Below are the entries; count how many lines contain the word "content" and reply with that number alone.
========
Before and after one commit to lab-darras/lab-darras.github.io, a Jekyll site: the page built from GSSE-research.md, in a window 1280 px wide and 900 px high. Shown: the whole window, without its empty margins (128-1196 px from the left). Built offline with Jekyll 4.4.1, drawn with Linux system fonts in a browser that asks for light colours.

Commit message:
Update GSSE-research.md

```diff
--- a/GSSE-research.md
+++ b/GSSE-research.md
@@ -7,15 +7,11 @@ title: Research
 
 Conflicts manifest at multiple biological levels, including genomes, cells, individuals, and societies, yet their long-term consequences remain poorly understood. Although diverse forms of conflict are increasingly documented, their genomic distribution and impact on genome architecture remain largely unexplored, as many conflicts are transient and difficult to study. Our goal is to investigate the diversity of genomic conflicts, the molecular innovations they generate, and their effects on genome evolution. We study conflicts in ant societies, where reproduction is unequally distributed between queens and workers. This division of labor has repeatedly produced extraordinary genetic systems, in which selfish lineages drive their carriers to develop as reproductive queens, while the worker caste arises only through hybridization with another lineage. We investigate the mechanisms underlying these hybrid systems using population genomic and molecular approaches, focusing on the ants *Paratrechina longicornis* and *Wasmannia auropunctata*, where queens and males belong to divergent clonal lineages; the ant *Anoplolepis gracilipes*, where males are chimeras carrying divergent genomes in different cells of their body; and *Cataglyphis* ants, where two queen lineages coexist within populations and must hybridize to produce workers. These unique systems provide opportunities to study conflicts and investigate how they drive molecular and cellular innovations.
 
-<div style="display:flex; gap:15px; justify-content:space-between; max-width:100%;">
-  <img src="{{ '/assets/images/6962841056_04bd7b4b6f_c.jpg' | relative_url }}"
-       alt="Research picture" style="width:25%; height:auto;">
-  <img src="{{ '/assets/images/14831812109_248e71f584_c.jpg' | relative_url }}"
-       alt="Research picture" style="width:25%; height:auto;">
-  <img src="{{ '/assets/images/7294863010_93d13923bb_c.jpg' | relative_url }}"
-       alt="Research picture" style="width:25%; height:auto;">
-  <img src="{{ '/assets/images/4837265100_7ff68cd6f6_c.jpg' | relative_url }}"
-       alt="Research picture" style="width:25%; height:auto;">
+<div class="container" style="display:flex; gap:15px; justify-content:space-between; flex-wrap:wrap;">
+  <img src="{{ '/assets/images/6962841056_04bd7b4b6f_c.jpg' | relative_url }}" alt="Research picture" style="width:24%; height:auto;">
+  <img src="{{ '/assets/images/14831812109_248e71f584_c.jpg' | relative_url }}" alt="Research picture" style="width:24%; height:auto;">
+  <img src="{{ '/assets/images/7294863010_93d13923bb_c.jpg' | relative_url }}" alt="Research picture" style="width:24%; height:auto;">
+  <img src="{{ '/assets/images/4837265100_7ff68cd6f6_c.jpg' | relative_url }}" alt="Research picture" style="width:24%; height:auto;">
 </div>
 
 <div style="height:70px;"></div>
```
========
**RESULT**
2